### Provided entries
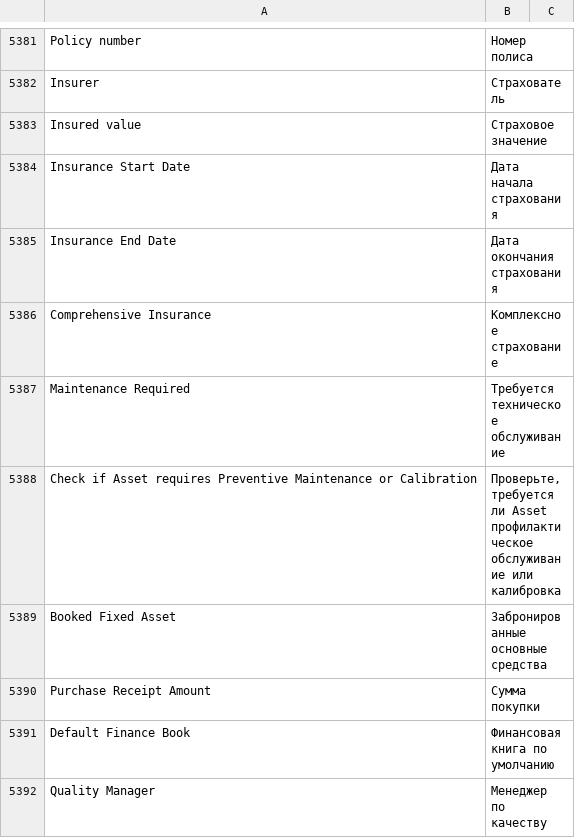
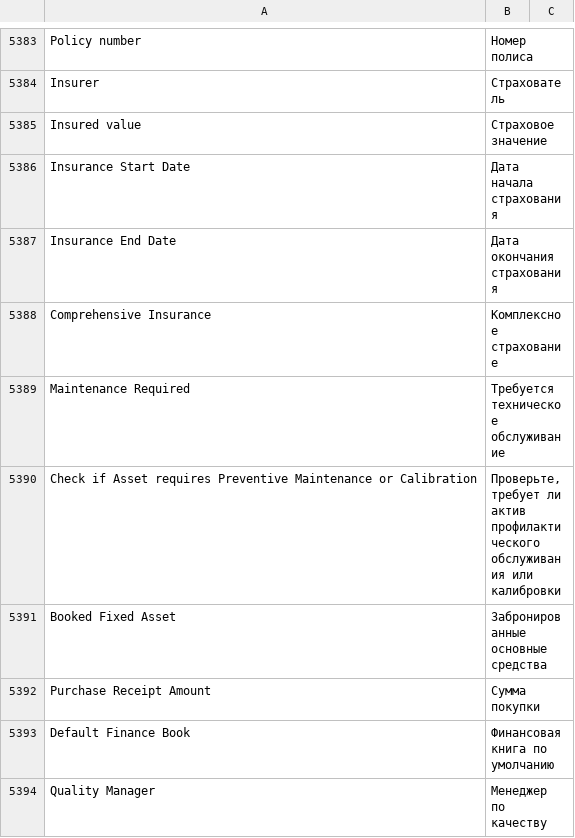
Before and after one commit to noec764/erpnext, a CSV file: erpnext/translations/ru.csv, drawn as a sheet; only a part is shown, gaps mark what is left out; the diff covers the shown part only.

```diff
--- a/erpnext/translations/ru.csv
+++ b/erpnext/translations/ru.csv
@@ -5387,3 +5389,3 @@ Comprehensive Insurance,Комплексное страхование,
 Maintenance Required,Требуется техническое обслуживание,
-Check if Asset requires Preventive Maintenance or Calibration,"Проверьте, требуется ли Asset профилактическое обслуживание или калибровка",
+Check if Asset requires Preventive Maintenance or Calibration,"Проверьте, требует ли актив профилактического обслуживания или калибровки",
 Booked Fixed Asset,Забронированные основные средства,
```
Also changed, not shown: 9 added rows, 2 removed rows and 59 edited cells elsewhere in this file.
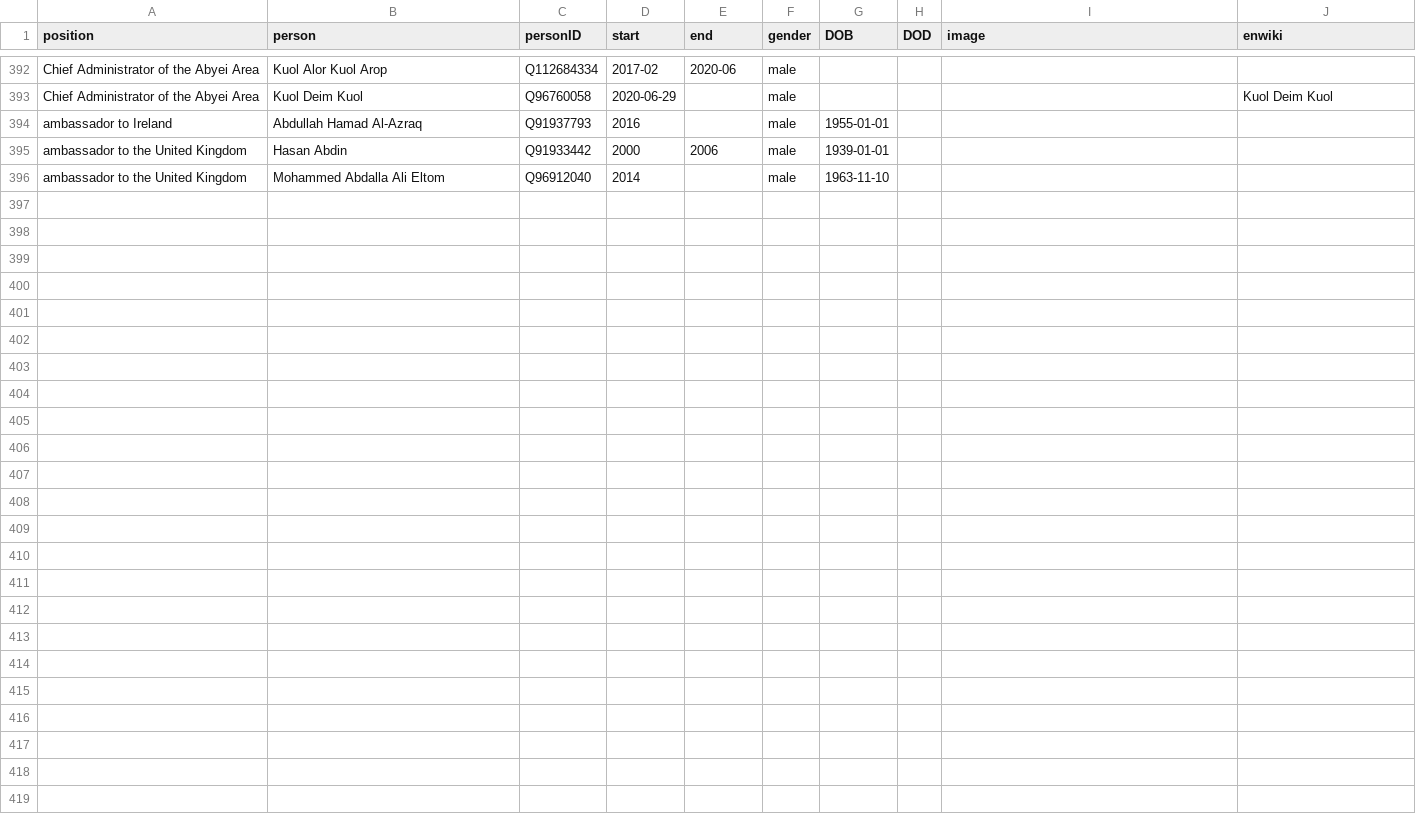
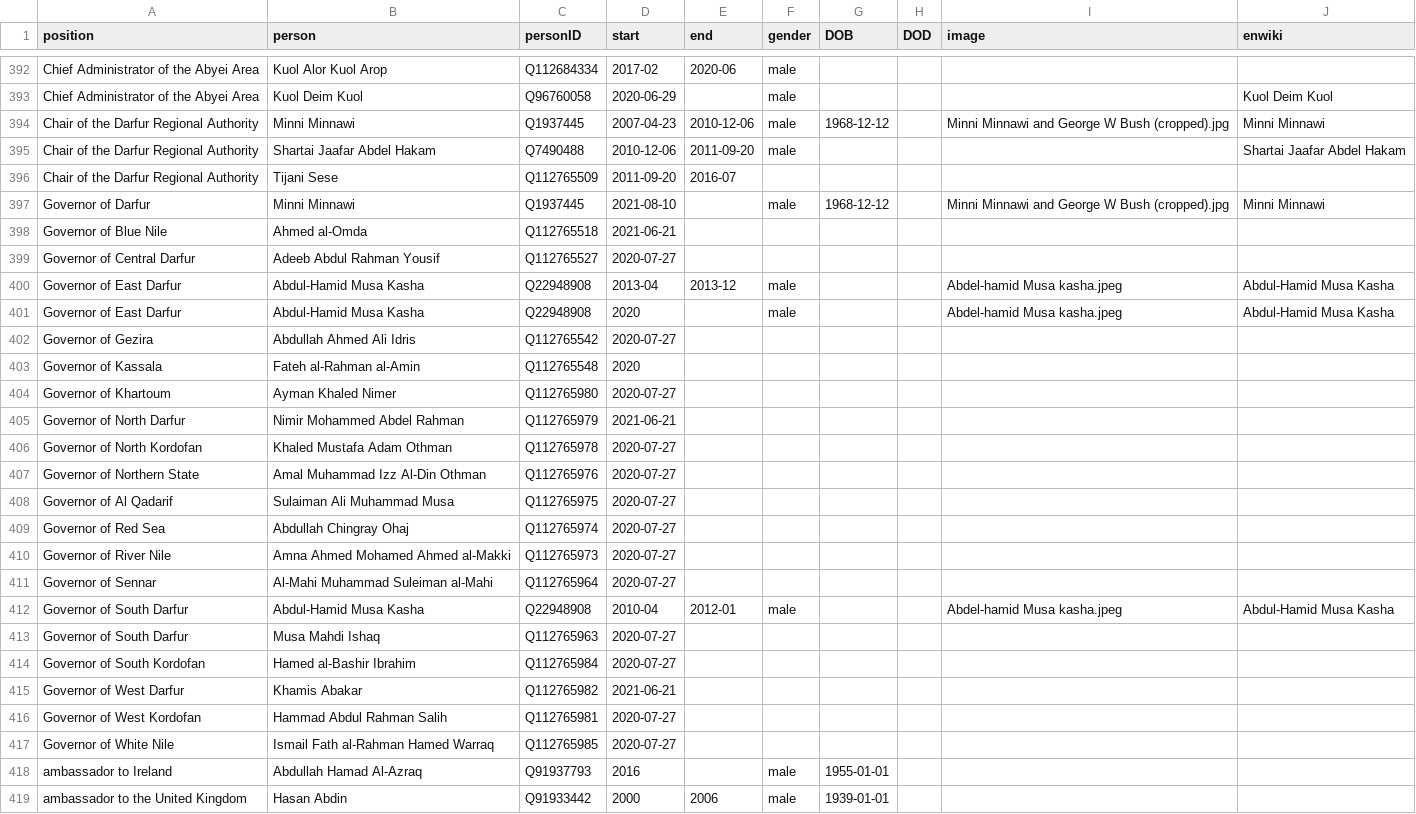
Before and after one commit to every-politician-scrapers/sudan, a CSV file: html/holders21.csv, drawn as a sheet; only a part is shown, gaps mark what is left out; the shorter side is filled out with more unchanged rows.

Commit message:
PCB update

```diff
--- a/html/holders21.csv
+++ b/html/holders21.csv
@@ -393,2 +393,26 @@ Chief Administrator of the Abyei Area,Kuol Alor Kuol Arop,Q112684334,2017-02,202
 Chief Administrator of the Abyei Area,Kuol Deim Kuol,Q96760058,2020-06-29,,male,,,,Kuol Deim Kuol
+Chair of the Darfur Regional Authority,Minni Minnawi,Q1937445,2007-04-23,2010-12-06,male,1968-12-12,,Minni Minnawi and George W Bush (cropped).jpg,Minni Minnawi
+Chair of the Darfur Regional Authority,Shartai Jaafar Abdel Hakam,Q7490488,2010-12-06,2011-09-20,male,,,,Shartai Jaafar Abdel Hakam
+Chair of the Darfur Regional Authority,Tijani Sese,Q112765509,2011-09-20,2016-07,,,,,
+Governor of Darfur,Minni Minnawi,Q1937445,2021-08-10,,male,1968-12-12,,Minni Minnawi and George W Bush (cropped).jpg,Minni Minnawi
+Governor of Blue Nile,Ahmed al-Omda,Q112765518,2021-06-21,,,,,,
+Governor of Central Darfur,Adeeb Abdul Rahman Yousif,Q112765527,2020-07-27,,,,,,
+Governor of East Darfur,Abdul-Hamid Musa Kasha,Q22948908,2013-04,2013-12,male,,,Abdel-hamid Musa kasha.jpeg,Abdul-Hamid Musa Kasha
+Governor of East Darfur,Abdul-Hamid Musa Kasha,Q22948908,2020,,male,,,Abdel-hamid Musa kasha.jpeg,Abdul-Hamid Musa Kasha
+Governor of Gezira,Abdullah Ahmed Ali Idris,Q112765542,2020-07-27,,,,,,
+Governor of Kassala,Fateh al-Rahman al-Amin,Q112765548,2020,,,,,,
+Governor of Khartoum,Ayman Khaled Nimer,Q112765980,2020-07-27,,,,,,
+Governor of North Darfur,Nimir Mohammed Abdel Rahman,Q112765979,2021-06-21,,,,,,
+Governor of North Kordofan,Khaled Mustafa Adam Othman,Q112765978,2020-07-27,,,,,,
+Governor of Northern State,Amal Muhammad Izz Al-Din Othman,Q112765976,2020-07-27,,,,,,
+Governor of Al Qadarif,Sulaiman Ali Muhammad Musa,Q112765975,2020-07-27,,,,,,
+Governor of Red Sea,Abdullah Chingray Ohaj,Q112765974,2020-07-27,,,,,,
+Governor of River Nile,Amna Ahmed Mohamed Ahmed al-Makki,Q112765973,2020-07-27,,,,,,
+Governor of Sennar,Al-Mahi Muhammad Suleiman al-Mahi,Q112765964,2020-07-27,,,,,,
+Governor of South Darfur,Abdul-Hamid Musa Kasha,Q22948908,2010-04,2012-01,male,,,Abdel-hamid Musa kasha.jpeg,Abdul-Hamid Musa Kasha
+Governor of South Darfur,Musa Mahdi Ishaq,Q112765963,2020-07-27,,,,,,
+Governor of South Kordofan,Hamed al-Bashir Ibrahim,Q112765984,2020-07-27,,,,,,
+Governor of West Darfur,Khamis Abakar,Q112765982,2021-06-21,,,,,,
+Governor of West Kordofan,Hammad Abdul Rahman Salih,Q112765981,2020-07-27,,,,,,
+Governor of White Nile,Ismail Fath al-Rahman Hamed Warraq,Q112765985,2020-07-27,,,,,,
 ambassador to Ireland,Abdullah Hamad Al-Azraq,Q91937793,2016,,male,1955-01-01,,,
```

### What this task involves
For this exercise, output the records exactly but omit their pictures.

### Solution for this exercise
Before and after one commit to noec764/erpnext, a CSV file: erpnext/translations/ru.csv, drawn as a sheet; only a part is shown, gaps mark what is left out; the diff covers the shown part only.

```diff
--- a/erpnext/translations/ru.csv
+++ b/erpnext/translations/ru.csv
@@ -5387,3 +5389,3 @@ Comprehensive Insurance,Комплексное страхование,
 Maintenance Required,Требуется техническое обслуживание,
-Check if Asset requires Preventive Maintenance or Calibration,"Проверьте, требуется ли Asset профилактическое обслуживание или калибровка",
+Check if Asset requires Preventive Maintenance or Calibration,"Проверьте, требует ли актив профилактического обслуживания или калибровки",
 Booked Fixed Asset,Забронированные основные средства,
```
Also changed, not shown: 9 added rows, 2 removed rows and 59 edited cells elsewhere in this file.
Before and after one commit to every-politician-scrapers/sudan, a CSV file: html/holders21.csv, drawn as a sheet; only a part is shown, gaps mark what is left out; the shorter side is filled out with more unchanged rows.

Commit message:
PCB update

```diff
--- a/html/holders21.csv
+++ b/html/holders21.csv
@@ -393,2 +393,26 @@ Chief Administrator of the Abyei Area,Kuol Alor Kuol Arop,Q112684334,2017-02,202
 Chief Administrator of the Abyei Area,Kuol Deim Kuol,Q96760058,2020-06-29,,male,,,,Kuol Deim Kuol
+Chair of the Darfur Regional Authority,Minni Minnawi,Q1937445,2007-04-23,2010-12-06,male,1968-12-12,,Minni Minnawi and George W Bush (cropped).jpg,Minni Minnawi
+Chair of the Darfur Regional Authority,Shartai Jaafar Abdel Hakam,Q7490488,2010-12-06,2011-09-20,male,,,,Shartai Jaafar Abdel Hakam
+Chair of the Darfur Regional Authority,Tijani Sese,Q112765509,2011-09-20,2016-07,,,,,
+Governor of Darfur,Minni Minnawi,Q1937445,2021-08-10,,male,1968-12-12,,Minni Minnawi and George W Bush (cropped).jpg,Minni Minnawi
+Governor of Blue Nile,Ahmed al-Omda,Q112765518,2021-06-21,,,,,,
+Governor of Central Darfur,Adeeb Abdul Rahman Yousif,Q112765527,2020-07-27,,,,,,
+Governor of East Darfur,Abdul-Hamid Musa Kasha,Q22948908,2013-04,2013-12,male,,,Abdel-hamid Musa kasha.jpeg,Abdul-Hamid Musa Kasha
+Governor of East Darfur,Abdul-Hamid Musa Kasha,Q22948908,2020,,male,,,Abdel-hamid Musa kasha.jpeg,Abdul-Hamid Musa Kasha
+Governor of Gezira,Abdullah Ahmed Ali Idris,Q112765542,2020-07-27,,,,,,
+Governor of Kassala,Fateh al-Rahman al-Amin,Q112765548,2020,,,,,,
+Governor of Khartoum,Ayman Khaled Nimer,Q112765980,2020-07-27,,,,,,
+Governor of North Darfur,Nimir Mohammed Abdel Rahman,Q112765979,2021-06-21,,,,,,
+Governor of North Kordofan,Khaled Mustafa Adam Othman,Q112765978,2020-07-27,,,,,,
+Governor of Northern State,Amal Muhammad Izz Al-Din Othman,Q112765976,2020-07-27,,,,,,
+Governor of Al Qadarif,Sulaiman Ali Muhammad Musa,Q112765975,2020-07-27,,,,,,
+Governor of Red Sea,Abdullah Chingray Ohaj,Q112765974,2020-07-27,,,,,,
+Governor of River Nile,Amna Ahmed Mohamed Ahmed al-Makki,Q112765973,2020-07-27,,,,,,
+Governor of Sennar,Al-Mahi Muhammad Suleiman al-Mahi,Q112765964,2020-07-27,,,,,,
+Governor of South Darfur,Abdul-Hamid Musa Kasha,Q22948908,2010-04,2012-01,male,,,Abdel-hamid Musa kasha.jpeg,Abdul-Hamid Musa Kasha
+Governor of South Darfur,Musa Mahdi Ishaq,Q112765963,2020-07-27,,,,,,
+Governor of South Kordofan,Hamed al-Bashir Ibrahim,Q112765984,2020-07-27,,,,,,
+Governor of West Darfur,Khamis Abakar,Q112765982,2021-06-21,,,,,,
+Governor of West Kordofan,Hammad Abdul Rahman Salih,Q112765981,2020-07-27,,,,,,
+Governor of White Nile,Ismail Fath al-Rahman Hamed Warraq,Q112765985,2020-07-27,,,,,,
 ambassador to Ireland,Abdullah Hamad Al-Azraq,Q91937793,2016,,male,1955-01-01,,,
```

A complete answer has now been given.